»»

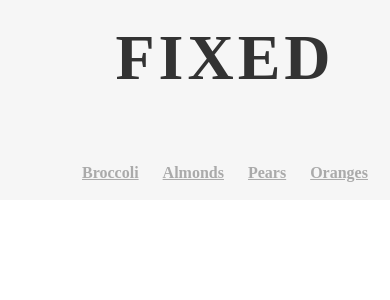
After one commit to parth-verma/talking-to-heaven, a Django app: template templates/nav_bar.html in a window 390 px wide. The commit adds this page. Shown: the top 300 px of the page. Run offline with Django 3.2, Linux system fonts and the light colour scheme; the template is opened without the code that fills it, so the values that code supplies are empty.

Commit message:
Added responsive nav bar

```diff
--- /dev/null
+++ b/sonal_maam_site/static/css/nav-bar.css
@@ -0,0 +1,128 @@
+.cbp-af-header {
+	position: fixed;
+	top: 0;
+	left: 0;
+	width: 100%;
+	background: #f6f6f6;
+	z-index: 10000;
+	height: 200px;
+	overflow: hidden;
+	-webkit-transition: height 0.3s;
+	-moz-transition: height 0.3s;
+	transition: height 0.3s;
+}
+
+.cbp-af-header .cbp-af-inner {
+	width: 90%;
+	max-width: 69em;
+	margin: 0 auto;
+	padding: 0 1.875em;
+}
+
+.cbp-af-header h1,
+.cbp-af-header nav {
+	display: inline-block;
+	position: relative;
+}
+
+ /* We just have one-lined elements, so we'll center the elements with the line-height set to the height of the header */
+.cbp-af-header h1,
+.cbp-af-header nav a {
+	line-height: 230px;
+}
+
+.cbp-af-header h1 {
+	text-transform: uppercase;
+	color: #333;
+	letter-spacing: 4px;
+	font-size: 4em;
+	margin: 0;
+	float: left;
+}
+
+.cbp-af-header nav {
+	float: right;
+}
+
+.cbp-af-header nav a {
+	color: #aaa;
+	font-weight: 700;
+	margin: 0 0 0 20px;
+	font-size: 1.4em;
+}
+
+.cbp-af-header nav a:hover {
+	color: #333;
+}
+
+/* Transitions and class for reduced height */
+.cbp-af-header h1,
+.cbp-af-header nav a {
+	-webkit-transition: all 0.3s;
+	-moz-transition: all 0.3s;
+	transition: all 0.3s;
+}
+
+.cbp-af-header.cbp-af-header-shrink {
+	height: 90px;
+}
+
+.cbp-af-header.cbp-af-header-shrink h1,
+.cbp-af-header.cbp-af-header-shrink nav a {
+	line-height: 90px;
+}
+
+.cbp-af-header.cbp-af-header-shrink h1 {
+	font-size: 2em;
+}
+
+/* Example Media Queries */
+@media screen and (max-width: 55em) {
+
+	.cbp-af-header .cbp-af-inner {
+		width: 100%;
+	}
+
+	.cbp-af-header h1,
+	.cbp-af-header nav {
+		display: block;
+		margin: 0 auto;
+		text-align: center;
+		float: none;
+	}
+
+	.cbp-af-header h1,
+	.cbp-af-header nav a {
+		line-height: 115px;
+	}
+
+	.cbp-af-header nav a {
+		margin: 0 10px;
+	}
+
+	.cbp-af-header.cbp-af-header-shrink h1,
+	.cbp-af-header.cbp-af-header-shrink nav a {
+		line-height: 45px;
+	}
+
+	.cbp-af-header.cbp-af-header-shrink h1 {
+		font-size: 2em;
+	}
+
+	.cbp-af-header.cbp-af-header-shrink nav a {
+		font-size: 1em;
+	}
+}
+
+@media screen and (max-width: 32.25em) {
+	.cbp-af-header nav a {
+		font-size: 1em;
+	}
+}
+
+@media screen and (max-width: 24em) {
+	.cbp-af-header nav a,
+	.cbp-af-header.cbp-af-header-shrink nav a {
+		line-height: 1;
+	}
+}
--- /dev/null
+++ b/templates/nav_bar.html
@@ -0,0 +1,15 @@
+<div class="cbp-af-header">
+	<div class="cbp-af-inner">
+		<h1>Fixed</h1>
+		<nav>
+			<a href="#">Broccoli</a>
+			<a href="#">Almonds</a>
+			<a href="#">Pears</a>
+			<a href="#">Oranges</a>
+		</nav>
+	</div>
+</div>
+{% load static %}
+<link rel="stylesheet" href="{% static "css/nav-bar.css" %}" />
+<script type="text/javascript" src="{% static 'js/classie.js' %}"></script>
+<script type="text/javascript" src="{% static 'js/nav-bar.js' %}"></script>
```
Also changed, not shown: sonal_maam_site/static/js/classie.js (added, +80 -0 lines), sonal_maam_site/static/js/nav-bar.js (added, +34 -0 lines), templates/base.html (+5 -8 lines), 1 other file.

««

:: Exercise objective ::
Please find how many lines of the entries above include the string "shrink", giving the number and nothing else.

:: Output for this task ::
9